      ConsoleToMSBuild="true" IgnoreExitCode="true" IgnoreStandardErrorWarningFormat="true" Condition="Exists('..\..\.apikey')">
      <Output TaskParameter="ConsoleOutput" PropertyName="ApiKey" />
    <Exec Command='pwsh -nol -noni -nop -c "&amp; { Import-Module $(MSBuildProjectName); Publish-Module -Name $(MSBuildProjectName) -NuGetApiKey $(ApiKey) }"'
      IgnoreExitCode="true" IgnoreStandardErrorWarningFormat="true" Condition="Exists('..\..\.apikey')" />

Future Development

As you change your cmdlets, be sure to add or modify your tests, update your documentation, and increment your version numbers (keep those versions in your module manifest (.psd1) and project (.fsproj) in sync). Keep the list of exported cmdlets, functions, and variables up to date in your manifest. Make sure the tags in your manifest continue to accurately reflect the functionality of your module, too.

You might want to refine that icon over time, too.

HTH :)

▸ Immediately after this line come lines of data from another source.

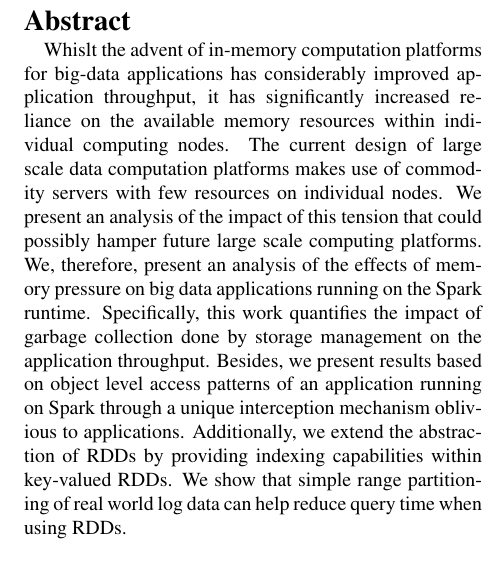
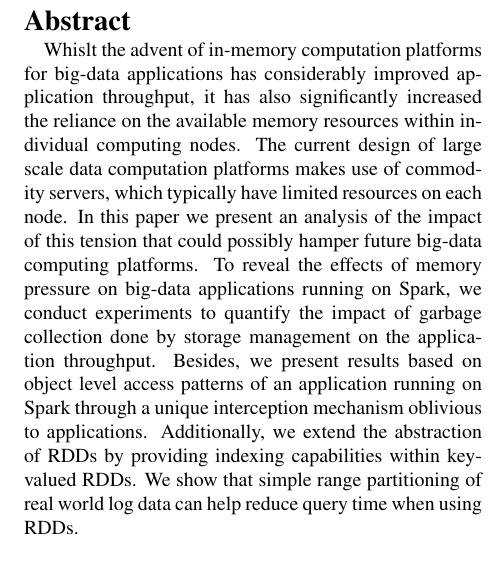
Before and after one commit to ravifreek63/memoSpark, a LaTeX paper (report/paper-final.tex, which reads report/abstract.tex): part of one column of page 1 of 8, cut so that both start at the same text. Compiled offline with pdfLaTeX.

Commit message:
Modified abstract

```diff
--- a/report/abstract.tex
+++ b/report/abstract.tex
@@ -2,5 +2,21 @@
 % $Id: abstract.tex 70 2007-01-30 21:59:16Z nicolosi $
 
 \begin{abstract}
-Whislt the advent of in-memory computation platforms for big-data applications has considerably improved application throughput, it has significantly increased reliance on the available memory resources within individual computing nodes.  The current design of large scale data computation platforms makes use of commodity servers with few resources on individual nodes. We present an analysis of the impact of this tension that could possibly hamper future large scale computing platforms. We, therefore, present an analysis of the effects of memory pressure on big data applications running on the Spark runtime. Specifically, this work quantifies the impact of garbage collection done by storage management on the application throughput. Besides, we present results based on object level access patterns of an application running on Spark through a unique interception mechanism oblivious to applications. Additionally, we extend the abstraction of RDDs by providing indexing capabilities within key-valued RDDs. We show that simple range partitioning of real world log data can help reduce query time when using RDDs.
+Whislt the advent of in-memory computation platforms for big-data
+applications has considerably improved application throughput, it has
+also significantly increased the reliance on the available memory
+resources within individual computing nodes.  The current design of
+large scale data computation platforms makes use of commodity servers,
+which typically have limited resources on each node.  In this paper we
+present an analysis of the impact of this tension that could possibly
+hamper future big-data computing platforms.  To reveal the effects of
+memory pressure on big-data applications running on Spark, we conduct
+experiments to quantify the impact of garbage collection done by storage
+management on the application throughput. Besides, we present results
+based on object level access patterns of an application running on Spark
+through a unique interception mechanism oblivious to applications.
+Additionally, we extend the abstraction of RDDs by providing indexing
+capabilities within key-valued RDDs. We show that simple range
+partitioning of real world log data can help reduce query time when
+using RDDs.
 \end{abstract}
```
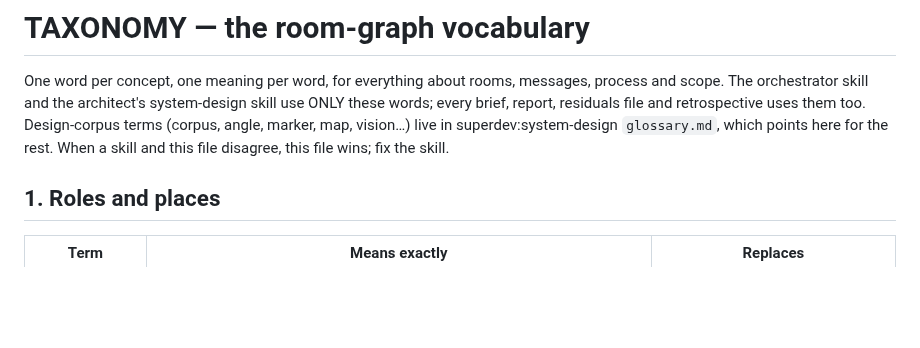
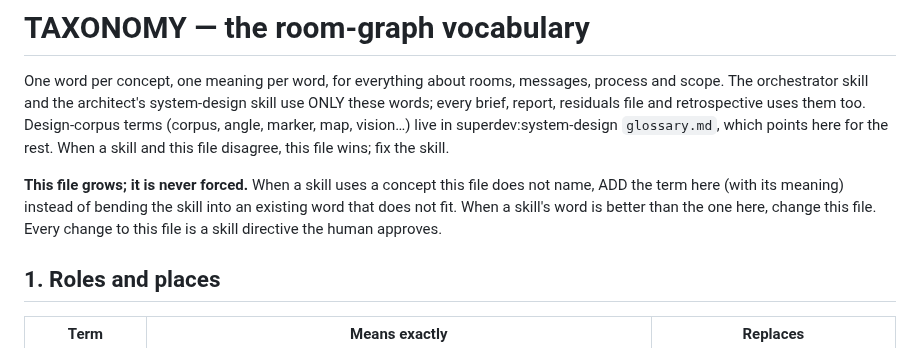
Before and after one commit to TadasValaitiz/superdev, a Markdown page: skills/orchestrator/taxonomy.md, the part around the change. Rendered like a GitHub page; blank space fills up the shorter version.

Commit message:
taxonomy: grows with new concepts; never forces a skill into an ill-fitting word
Co-Authored-By: Claude Opus 5.5 (1M context) <noreply@anthropic.com>

```diff
--- a/skills/orchestrator/taxonomy.md
+++ b/skills/orchestrator/taxonomy.md
@@ -5,6 +5,10 @@ orchestrator skill and the architect's system-design skill use ONLY these words;
 file and retrospective uses them too. Design-corpus terms (corpus, angle, marker, map, vision…) live in
 superdev:system-design `glossary.md`, which points here for the rest. When a skill and this file disagree,
 this file wins; fix the skill.
+
+**This file grows; it is never forced.** When a skill uses a concept this file does not name, ADD the term here
+(with its meaning) instead of bending the skill into an existing word that does not fit. When a skill's word is
+better than the one here, change this file. Every change to this file is a skill directive the human approves.
 
 ## 1. Roles and places
 
```
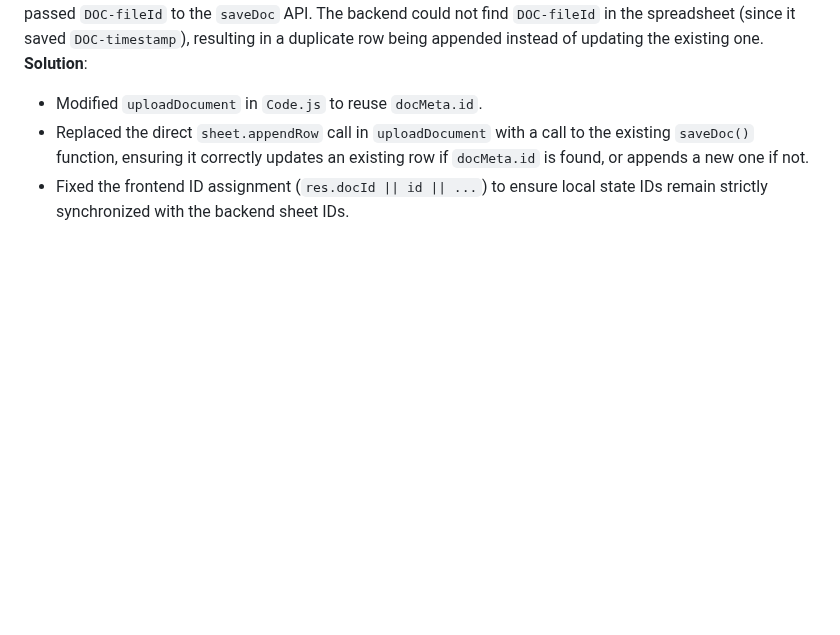
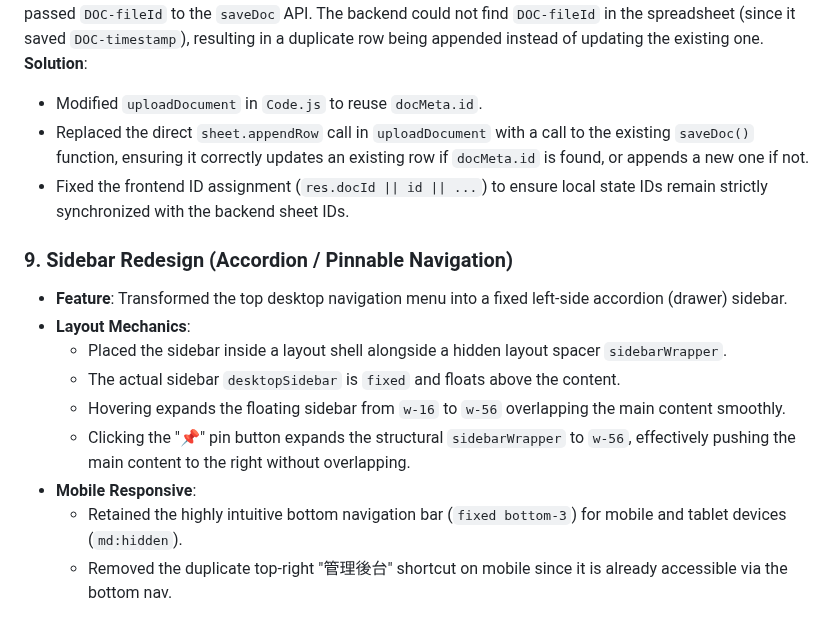
Before and after one commit to avaltech-ai/3of3, a Markdown page: Progress.md, the part around the change. GitHub-like rendering; blank space fills up the shorter version.

Commit message:
docs: update progress with sidebar redesign

```diff
--- a/Progress.md
+++ b/Progress.md
@@ -67,3 +67,14 @@
 - Modified `uploadDocument` in `Code.js` to reuse `docMeta.id`.
 - Replaced the direct `sheet.appendRow` call in `uploadDocument` with a call to the existing `saveDoc()` function, ensuring it correctly updates an existing row if `docMeta.id` is found, or appends a new one if not.
 - Fixed the frontend ID assignment (`res.docId || id || ...`) to ensure local state IDs remain strictly synchronized with the backend sheet IDs.
+
+### 9. Sidebar Redesign (Accordion / Pinnable Navigation)
+- **Feature**: Transformed the top desktop navigation menu into a fixed left-side accordion (drawer) sidebar.
+- **Layout Mechanics**:
+  - Placed the sidebar inside a layout shell alongside a hidden layout spacer `sidebarWrapper`.
+  - The actual sidebar `desktopSidebar` is `fixed` and floats above the content.
+  - Hovering expands the floating sidebar from `w-16` to `w-56` overlapping the main content smoothly.
+  - Clicking the "📌" pin button expands the structural `sidebarWrapper` to `w-56`, effectively pushing the main content to the right without overlapping.
+- **Mobile Responsive**:
+  - Retained the highly intuitive bottom navigation bar (`fixed bottom-3`) for mobile and tablet devices (`md:hidden`).
+  - Removed the duplicate top-right "管理後台" shortcut on mobile since it is already accessible via the bottom nav.
```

See also A .NET Core/Standard Versioning Odyssey describes my process for one very difficult part of that module.